Email your recording to my Seattle Mama Doc email (email@example.com) by Feb 26, and we’ll select 5-10 recordings to animate and share the first week of March. As a note, I typically record these audio recordings on my iPhone (in “voice memos”) and it allows me to email or share them easily. See below for more details & the text you’ll need to include when you send your audio files! Read full post »
Doctors are tough critics — as well they should be. Today the news that CVS Caremark pharmacies will no longer sell tobacco brought about quite a bit of rapid online dialogue. Even President Obama chimed-in with praise, a response that some in the business world say is worth billions for CVS. Having a good reputation, particularly when you’re in the business of delivering health care and lending health advice, seems essential. In my mind we should praise and celebrate what today brings – leadership for making it harder to get addicted to tobacco products we know seriously harm health.

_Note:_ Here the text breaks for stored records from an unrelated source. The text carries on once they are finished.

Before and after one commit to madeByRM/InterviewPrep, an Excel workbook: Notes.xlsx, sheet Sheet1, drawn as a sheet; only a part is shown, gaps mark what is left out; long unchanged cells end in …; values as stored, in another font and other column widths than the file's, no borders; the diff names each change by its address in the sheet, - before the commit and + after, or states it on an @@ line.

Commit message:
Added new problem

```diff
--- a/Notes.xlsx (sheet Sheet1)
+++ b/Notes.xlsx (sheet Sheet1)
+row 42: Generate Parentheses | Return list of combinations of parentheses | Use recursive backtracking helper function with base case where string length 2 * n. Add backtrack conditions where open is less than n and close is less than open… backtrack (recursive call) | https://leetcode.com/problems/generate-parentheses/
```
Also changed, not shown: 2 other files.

But not all doctors may think a move to ban the sale of tobacco in a health care environment is enough. Dr Sunny Chan, a family doctor in Canada, asked the tough question about our health care providers (HCP) working environment:
Meanwhile, Texas pediatrician Dr Bryan Vartabedian wrote a blog post this morning asking CVS to take a bigger step by banning sales of unhealthy sugar-sweetened beverages (that we know are associated with obesity) and junk food. He wrote,
You can’t make money peddling savory snacks while at once setting the pace for a healthy lifestyle. And condemning one vice works for the press release, but not as a brand offering health solutions.
When focusing singularly on CVS’ decision to stop selling tobacco products, it’s easy to say the choice is a phenomenal one. Not promoting (or profiting) from the sale of carcinogens is always in the best interest of our communities and our long-term health. I return to what Centers For Disease Control’s Director, Dr Thomas Friedman, recently wrote in JAMA , “Tobacco is, quite simply, in a league of its own in terms of the sheer numbers and varieties of ways it kills and maims people.” Read full post »
Yesterday marked the 50th anniversary of Lyndon B Johnson’s 1964 State of the Union address where he made a proclamation to commit to end poverty in our rich nation. Nationally, there has been a huge and beautiful focus on the anniversary. Despite the political divisions and tense partisan discussions on how to proceed in poverty reduction, I heard many reports on the radio, read newspaper coverage, and saw chatter all day on social channels about where we stand. I was floored by the statistics. I’d not, unfortunately, ever before spent time thinking about Johnson’s proclamation and the line in the sand created by his words.
After his proclamation, the country went to work creating Medicare, Medicaid, Head Start (promoting school readiness through social, nutritional, developmental support for children from birth to age 5), food stamp programs, and Job Corps. Since 1965, Head Start alone has served more than 30 million children and set precedent for contemporary thinking on early education and consortiums today like Thrive by Five. Much of the media coverage yesterday focused on the profound progress we’ve made helping Americans quit or reduce cigarette smoking with the Surgeon General’s first Report on Smoking and Health. Still, nearly 1 in 5 Americans (18%) smoke in a country that has proven cigarettes to be the #1 leading cause of preventable death. Dr Thomas Frieden wrote in JAMA yesterday, “Tobacco is, quite simply, in a league of its own in terms of the sheer numbers and varieties of ways it kills and maims people.” Read full post »